[REQUIRED WORK]:
Please copy every line below that contains the string "POST".

Source records:

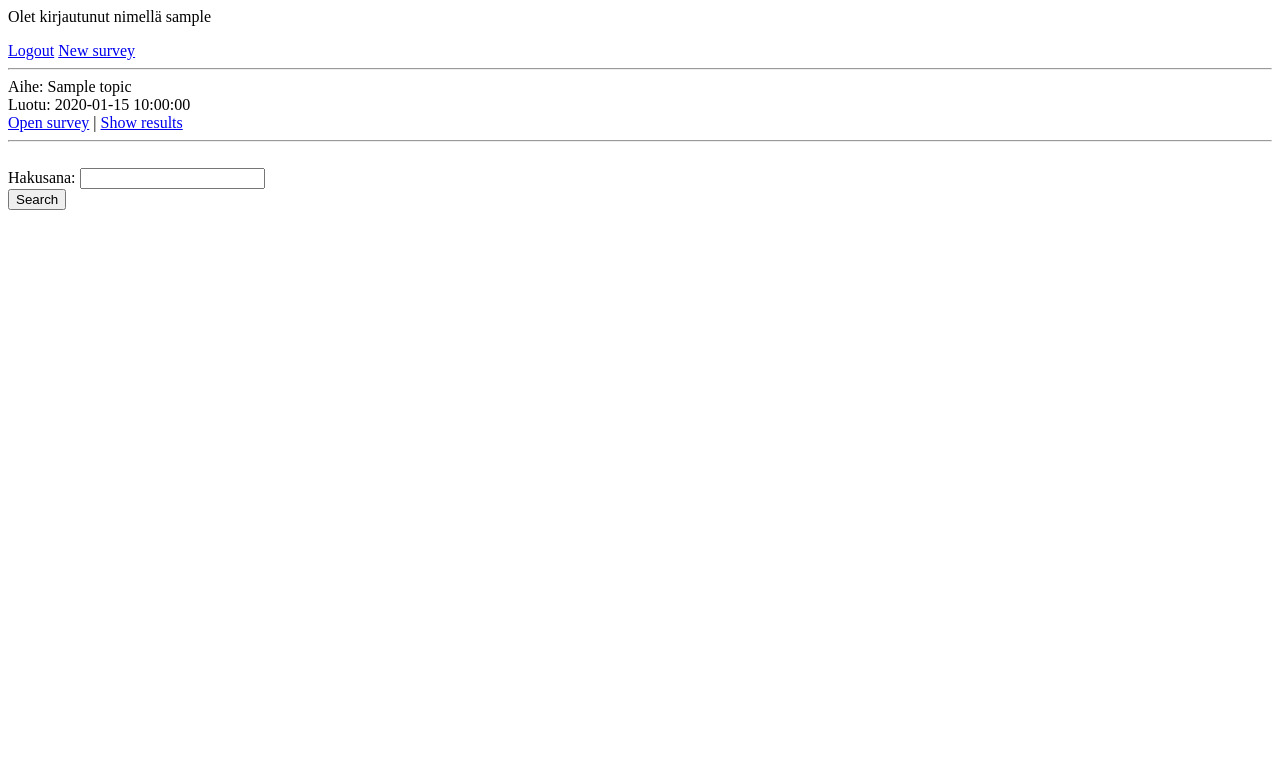
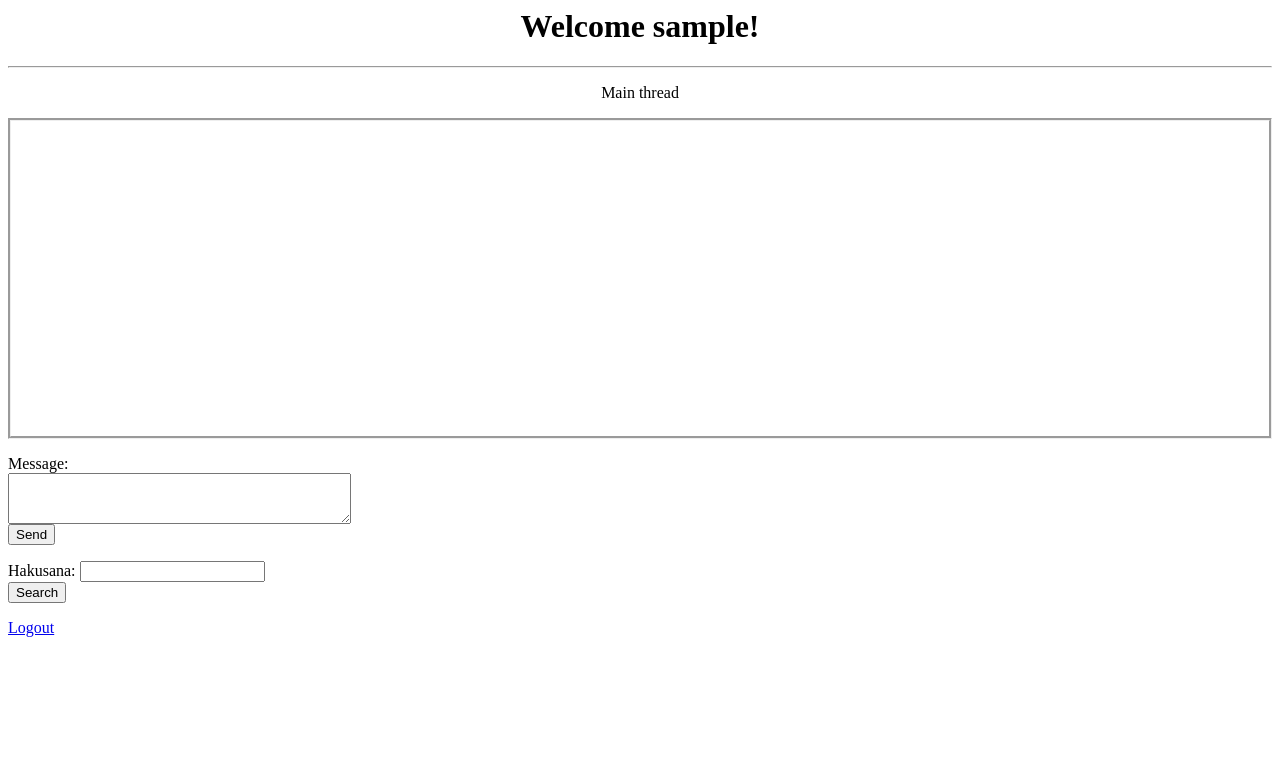
Before and after one commit to iokaloka/messages-and-drops, a Flask app: template templates/home.html in a window 1280 px wide. Shown: the top 783 px of the page. Run offline with Flask 2, Linux system fonts and the light colour scheme; the visitor is signed in with stand-in values (Sample User, id 1); the template is opened without the code that fills it: most values are stand-ins (such as "Sample title", 1, 10 or a date in 2020).

Commit message:
Initial look of the home page and main thread. Messages can be sent to main thread.

```diff
--- a/app.py
+++ b/app.py
@@ -3,6 +3,8 @@ from flask import redirect, render_template, request, session
 from werkzeug.security import check_password_hash, generate_password_hash
 from flask_sqlalchemy import SQLAlchemy
 from os import getenv
+
+#################################################################################################################################
 
 app = Flask(__name__)
 app.secret_key = getenv("SECRET_KEY")
@@ -12,7 +14,10 @@ app.config["SQLALCHEMY_DATABASE_URI"] = getenv("DATABASE_URL")
 
 # Removes the SQLAlchemy warning when the application is ran.
 app.config["SQLALCHEMY_TRACK_MODIFICATIONS"] = False
+
 db = SQLAlchemy(app)
+
+#################################################################################################################################
 
 @app.route("/")
 def index():
@@ -20,10 +25,10 @@ def index():
 
 @app.route("/home")
 def home():
-    sql = "SELECT id, topic, created_at FROM polls ORDER BY id DESC"
+    sql = "SELECT thread_id, content, created_at, username FROM messages ORDER BY created_at DESC"
     result = db.session.execute(sql)
-    polls = result.fetchall()
-    return render_template("home.html", polls=polls)
+    messages = result.fetchall()
+    return render_template("home.html", messages=messages)
 
 @app.route("/login",methods=["POST"])
 def login():
@@ -57,6 +62,8 @@ def logout():
 def init_registration(id):
     if id == 0:
         return  render_template("register.html", error="")
+    elif id == 1:
+        return  render_template("register.html", error="The passwords did not match!")
     else:
         return  render_template("register.html", error="User with that name already exists")
 
@@ -69,6 +76,13 @@ def register():
     existing_user = result.fetchone()
     already_exists = existing_user != None and existing_user[0] == username_to_add
 
+    # First we make sure the 2 passwords in the form match each other
+    password1 = request.form["password"]
+    password2 = request.form["password2"]
+    if not password1 == password2:
+        return redirect("/init_registration/1")
+
+    # If the user does not already exist we create it;
     if not already_exists:
         hash_value = generate_password_hash(request.form["password"])
         user_role = "USER"
@@ -80,7 +94,7 @@ def register():
     if registration_success:
         return redirect("/registration_complete")
     else:
-        return redirect("/init_registration/1")
+        return redirect("/init_registration/2")
 
 @app.route("/registration_complete")
 def registration_complete():
@@ -146,6 +160,18 @@ def search():
     messages = result.fetchall()
     return render_template("search_results.html", count=len(messages), messages=messages)
 
+@app.route("/send_message/", methods=["POST"])
+def send_message():
+    content = request.form["content"]
+    thread_id = '1';
+    user = session["username"]
+    sql = "INSERT INTO messages (thread_id, content, created_at, username) VALUES (:thread_id, :content, NOW(), :user)"
+    db.session.execute(sql, {"thread_id":thread_id, "content":content, "user":user})
+    db.session.commit()
+    return redirect("/home")
+
+#################################################################################################################################
+
 #@app.route("/")
 #def index():
 #    result = db.session.execute("SELECT content FROM messages")
@@ -155,14 +181,6 @@ def search():
 #@app.route("/new")
 #def new():
 #    return render_template("new.html")
-
-#@app.route("/send", methods=["POST"])
-#def send():
-#    content = request.form["content"]
-#    sql = "INSERT INTO messages (content) VALUES (:content)"
-#    db.session.execute(sql, {"content":content})
-#    db.session.commit()
-#    return redirect("/")
 
 #@app.route("/")
 #def index():
--- a/templates/home.html
+++ b/templates/home.html
@@ -1,7 +1,28 @@
-<p>Olet kirjautunut nimellä {{ session.username }}</p>
+<h1 style="text-align: center;">Welcome {{ session.username }}!</h1>
+<hr>
+	<p style="text-align: center;">Main thread</p>
+	<p style="border-style: groove; height: 35%; padding: 20px;">
+		{% for message in messages %}
+			{{ message.created_at.strftime("%Y-%m-%d %H:%M:%S") }} by: <b>{{ message.username }}</b><br>
+			- {{ message.content }}</br>
+			<br>
+		{% endfor %}
+		<form action="/send_message" method="POST">
+			Message: <br>
+			<textarea name="content" rows="3" cols="40"></textarea>
+			<br>
+			<input type="submit" value="Send">
+		</form>
+	</p>
+<form action="/search" method="GET">
+	Hakusana: <input type="text" name="query"></br>
+	<input type="submit" value="Search">
+</form>
+
 <a href="/logout">Logout</a>
+<!--
 <a href="/new">New survey</a>
-<hr>
+
 {% for poll in polls %}
 Aihe: {{ poll.topic }} <br>
 Luotu: {{ poll.created_at.strftime("%Y-%m-%d %H:%M:%S") }} <br>
@@ -9,9 +30,4 @@ Luotu: {{ poll.created_at.strftime("%Y-%m-%d %H:%M:%S") }} <br>
 <a href="/result/{{ poll.id }}">Show results</a> <br>
 <hr>
 {% endfor %}
-</br>
-<form action="/search" method="GET">
-Hakusana: <input type="text" name="query">
-<br>
-<input type="submit" value="Search">
-</form>
+--->
--- a/templates/new.html
+++ b/templates/new_message.html
@@ -1,5 +1,5 @@
 
-<form action="/send" method="POST">
+<form action="/send_message/" method="POST">
 Viesti: <br>
 <textarea name="content" rows="3" cols="40"></textarea>
 <br>
--- a/templates/register.html
+++ b/templates/register.html
@@ -1,10 +1,12 @@
 Create username and password
-<br>{{ error }}
 <hr>
+{{ error }}
 <form action="/register" method="POST">
 <p>Username:<br>
 <input type="text" name="username"></p>
 <p>Password:<br>
-<input type="text" name="password"></p>
+<input type="password" name="password"></p>
+<p>Type the password again</p>
+<input type="password" name="password2"></p>
 <input type="submit" value="Confirm">
 <a href="/">Takaisin</a>
--- a/templates/search_results.html
+++ b/templates/search_results.html
@@ -4,4 +4,4 @@ Message amount: {{ count }}
 {{ message.content }}
 <hr>
 {% endfor %}
-<a href="/new">Send message</a>
+<a href="/new_message">Send message</a>
```
Also changed, not shown: schema.sql (+3 -5 lines), templates/index.html (+4 -5 lines).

[REPLY TO THE EXERCISE]:
 @app.route("/login",methods=["POST"])
+@app.route("/send_message/", methods=["POST"])
-#@app.route("/send", methods=["POST"])
+		<form action="/send_message" method="POST">
-<form action="/send" method="POST">
+<form action="/send_message/" method="POST">
 <form action="/register" method="POST">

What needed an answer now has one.